Varadarajan, Avinash, Bavishi, Pinal, Raumviboonsuk, Paisan, Chotcomwongse, Peranut, Venugopalan, Subhashini, Narayanaswamy, Arunachalam, Cuadros, Jorge, Kanai, Kuniyoshi, Bresnick, George, Tadarati, Mongkol, Silpa-archa, Sukhum, Limwattanayingyong, Jirawut, Nganthavee, Variya, Ledsam, Joe, Keane, Pearse A, Corrado, Greg S, Peng, Lily, Webster, Dale R

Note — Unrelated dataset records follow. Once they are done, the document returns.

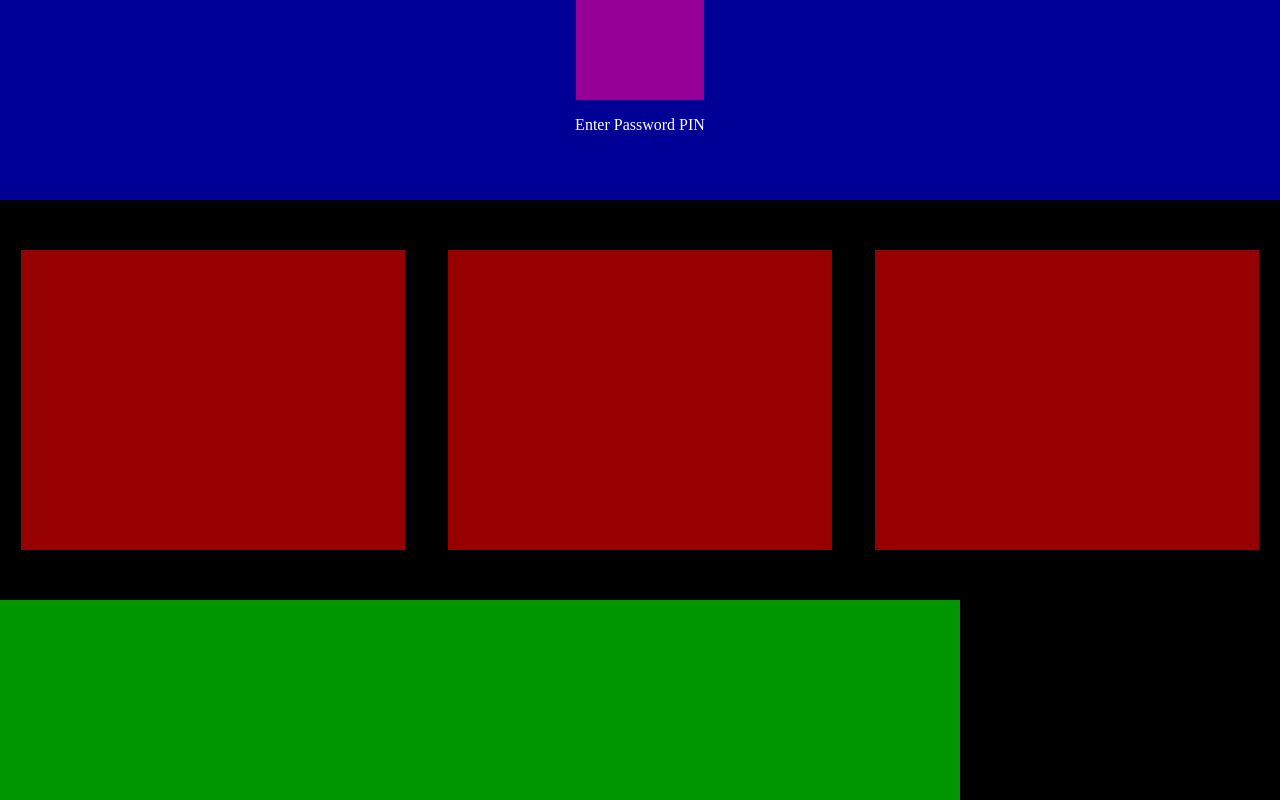
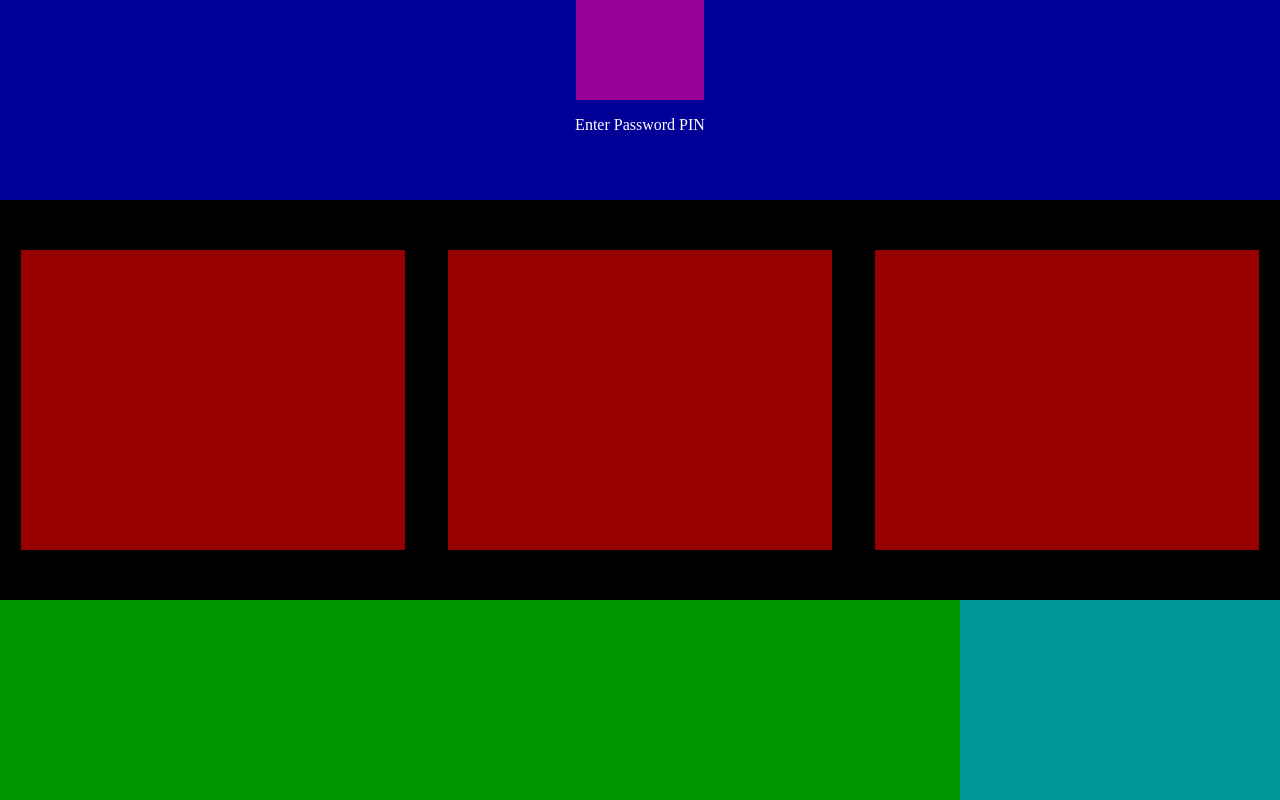
Before and after one commit to raphaelvigil/layout, a plain HTML site: page index.html in a window 1280 px wide. Drawn offline with Linux system fonts and the light colour scheme.

Commit message:
Update style.css

```diff
--- a/style.css
+++ b/style.css
@@ -39,7 +39,7 @@ body {
 	cursor: pointer;
 	height: 100%;
 	width: 25%;
-	background-color: rgb(0,0,0);
+	background-color: rgb(0,150,150);
 }
 .keyboardholder {
 	display: block;
@@ -68,9 +68,6 @@ body {
   margin-right: auto;
   width: 99%;
 }
-.click {
-	cursor: pointer;
-}
 .center-content {
 	display: flex;
 	align: center;
```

Diabetic eye disease is one of the fastest growing causes of preventable blindness. With the advent of anti-VEGF (vascular endothelial growth factor) therapies, it has become increasingly important to detect center-involved diabetic macular edema. However, center-involved diabetic macular edema is diagnosed using optical coherence tomography (OCT), which is not generally available at screening sites because of cost and workflow constraints. Instead, screening programs rely on the detection of hard exudates as a proxy for DME on color fundus photographs, often resulting in high false positive or false negative calls. To improve the accuracy of DME screening, we trained a deep learning model to use color fundus photographs to predict DME grades derived from OCT exams. Our "OCT-DME" model had an AUC of 0.89 (95% CI: 0.87-0.91), which corresponds to a sensitivity of 85% at a specificity of 80%. In comparison, three retinal specialists had similar sensitivities (82-85%), but only half the specificity (45-50%, p<0.001 for each comparison with model). The positive predictive value (PPV) of the OCT-DME model was 61% (95% CI: 56-66%), approximately double the 36-38% by the retina specialists. In addition, we used saliency and other techniques to examine how the model is making its prediction. The ability of deep learning algorithms to make clinically relevant predictions that generally require sophisticated 3D-imaging equipment from simple 2D images has broad relevance to many other applications in medical imaging.